### GOAL OF THE EXERCISE
Scan the entries below for the word "height" and copy every line where it turns up.

Front-end code change data:
__________________________________________________

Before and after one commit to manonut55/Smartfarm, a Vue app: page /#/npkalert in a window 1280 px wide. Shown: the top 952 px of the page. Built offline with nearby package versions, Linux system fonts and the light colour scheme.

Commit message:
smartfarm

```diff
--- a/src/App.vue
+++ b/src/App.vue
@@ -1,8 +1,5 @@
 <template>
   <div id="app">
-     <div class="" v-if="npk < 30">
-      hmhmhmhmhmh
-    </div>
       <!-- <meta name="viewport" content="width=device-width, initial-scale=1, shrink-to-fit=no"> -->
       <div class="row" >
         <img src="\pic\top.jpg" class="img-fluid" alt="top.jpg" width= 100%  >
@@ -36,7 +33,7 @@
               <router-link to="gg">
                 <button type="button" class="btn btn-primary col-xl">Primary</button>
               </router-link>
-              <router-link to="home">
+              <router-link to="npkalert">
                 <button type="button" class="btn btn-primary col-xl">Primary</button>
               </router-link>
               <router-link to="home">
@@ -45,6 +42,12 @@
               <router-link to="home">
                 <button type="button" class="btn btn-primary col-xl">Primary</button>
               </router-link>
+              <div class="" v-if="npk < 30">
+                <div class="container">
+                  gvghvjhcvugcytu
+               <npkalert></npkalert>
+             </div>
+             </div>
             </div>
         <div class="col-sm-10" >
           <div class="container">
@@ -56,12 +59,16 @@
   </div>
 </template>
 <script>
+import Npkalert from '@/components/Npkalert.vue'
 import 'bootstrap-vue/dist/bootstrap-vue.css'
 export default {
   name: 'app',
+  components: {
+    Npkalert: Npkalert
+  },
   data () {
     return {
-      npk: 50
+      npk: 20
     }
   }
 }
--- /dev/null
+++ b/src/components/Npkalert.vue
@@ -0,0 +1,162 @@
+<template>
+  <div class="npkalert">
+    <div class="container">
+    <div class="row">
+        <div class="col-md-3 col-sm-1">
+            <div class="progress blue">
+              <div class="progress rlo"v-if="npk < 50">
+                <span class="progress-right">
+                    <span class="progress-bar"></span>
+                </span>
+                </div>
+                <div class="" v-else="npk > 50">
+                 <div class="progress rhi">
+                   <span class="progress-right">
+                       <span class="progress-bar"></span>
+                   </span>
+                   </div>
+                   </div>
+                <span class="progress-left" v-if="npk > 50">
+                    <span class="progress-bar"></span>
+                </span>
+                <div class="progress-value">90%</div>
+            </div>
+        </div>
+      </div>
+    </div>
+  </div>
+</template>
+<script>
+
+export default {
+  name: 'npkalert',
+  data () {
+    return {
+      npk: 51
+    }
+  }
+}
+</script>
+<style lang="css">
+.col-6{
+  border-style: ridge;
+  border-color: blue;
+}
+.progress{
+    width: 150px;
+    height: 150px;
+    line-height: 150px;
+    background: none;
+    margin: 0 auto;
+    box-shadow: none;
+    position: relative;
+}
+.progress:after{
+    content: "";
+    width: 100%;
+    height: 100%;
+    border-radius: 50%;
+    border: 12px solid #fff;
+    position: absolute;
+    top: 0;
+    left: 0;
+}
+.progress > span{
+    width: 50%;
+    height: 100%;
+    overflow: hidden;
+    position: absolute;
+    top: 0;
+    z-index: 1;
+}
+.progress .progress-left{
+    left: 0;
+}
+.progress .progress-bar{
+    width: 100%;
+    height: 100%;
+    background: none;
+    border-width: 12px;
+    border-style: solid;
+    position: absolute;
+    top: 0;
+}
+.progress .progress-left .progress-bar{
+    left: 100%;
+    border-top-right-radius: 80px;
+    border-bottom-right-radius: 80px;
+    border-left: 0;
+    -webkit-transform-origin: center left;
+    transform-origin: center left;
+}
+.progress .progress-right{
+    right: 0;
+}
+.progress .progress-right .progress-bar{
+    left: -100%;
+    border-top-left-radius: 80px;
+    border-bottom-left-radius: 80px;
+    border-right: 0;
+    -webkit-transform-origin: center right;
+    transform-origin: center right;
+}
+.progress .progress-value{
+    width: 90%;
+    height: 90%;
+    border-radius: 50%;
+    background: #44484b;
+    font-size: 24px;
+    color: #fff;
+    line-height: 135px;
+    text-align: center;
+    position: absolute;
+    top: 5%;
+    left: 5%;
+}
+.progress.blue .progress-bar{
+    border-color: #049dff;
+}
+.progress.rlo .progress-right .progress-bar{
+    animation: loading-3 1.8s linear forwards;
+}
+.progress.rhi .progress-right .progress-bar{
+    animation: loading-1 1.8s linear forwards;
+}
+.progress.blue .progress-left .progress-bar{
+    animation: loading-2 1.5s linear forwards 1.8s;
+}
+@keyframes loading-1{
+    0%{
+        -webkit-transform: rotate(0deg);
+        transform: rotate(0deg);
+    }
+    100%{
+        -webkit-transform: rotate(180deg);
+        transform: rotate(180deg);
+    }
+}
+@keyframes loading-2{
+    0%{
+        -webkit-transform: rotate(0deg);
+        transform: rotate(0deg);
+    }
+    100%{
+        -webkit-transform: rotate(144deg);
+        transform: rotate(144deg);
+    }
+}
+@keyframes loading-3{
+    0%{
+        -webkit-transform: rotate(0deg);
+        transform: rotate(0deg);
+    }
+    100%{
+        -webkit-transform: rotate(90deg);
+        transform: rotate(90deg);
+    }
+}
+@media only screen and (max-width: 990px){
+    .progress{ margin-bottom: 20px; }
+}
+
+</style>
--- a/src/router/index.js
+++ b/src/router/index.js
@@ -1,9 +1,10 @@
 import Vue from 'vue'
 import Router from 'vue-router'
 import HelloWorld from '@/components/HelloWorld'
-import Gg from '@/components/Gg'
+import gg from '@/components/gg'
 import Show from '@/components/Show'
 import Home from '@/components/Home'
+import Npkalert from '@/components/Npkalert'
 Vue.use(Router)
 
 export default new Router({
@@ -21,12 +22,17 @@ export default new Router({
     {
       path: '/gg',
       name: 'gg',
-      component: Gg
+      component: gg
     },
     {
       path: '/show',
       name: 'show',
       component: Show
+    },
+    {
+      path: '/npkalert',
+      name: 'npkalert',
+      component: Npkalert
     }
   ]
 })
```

__________________________________________________

### YOUR RESPONSE
+    height: 150px;
+    line-height: 150px;
+    height: 100%;
+    height: 100%;
+    height: 100%;
+    height: 90%;
+    line-height: 135px;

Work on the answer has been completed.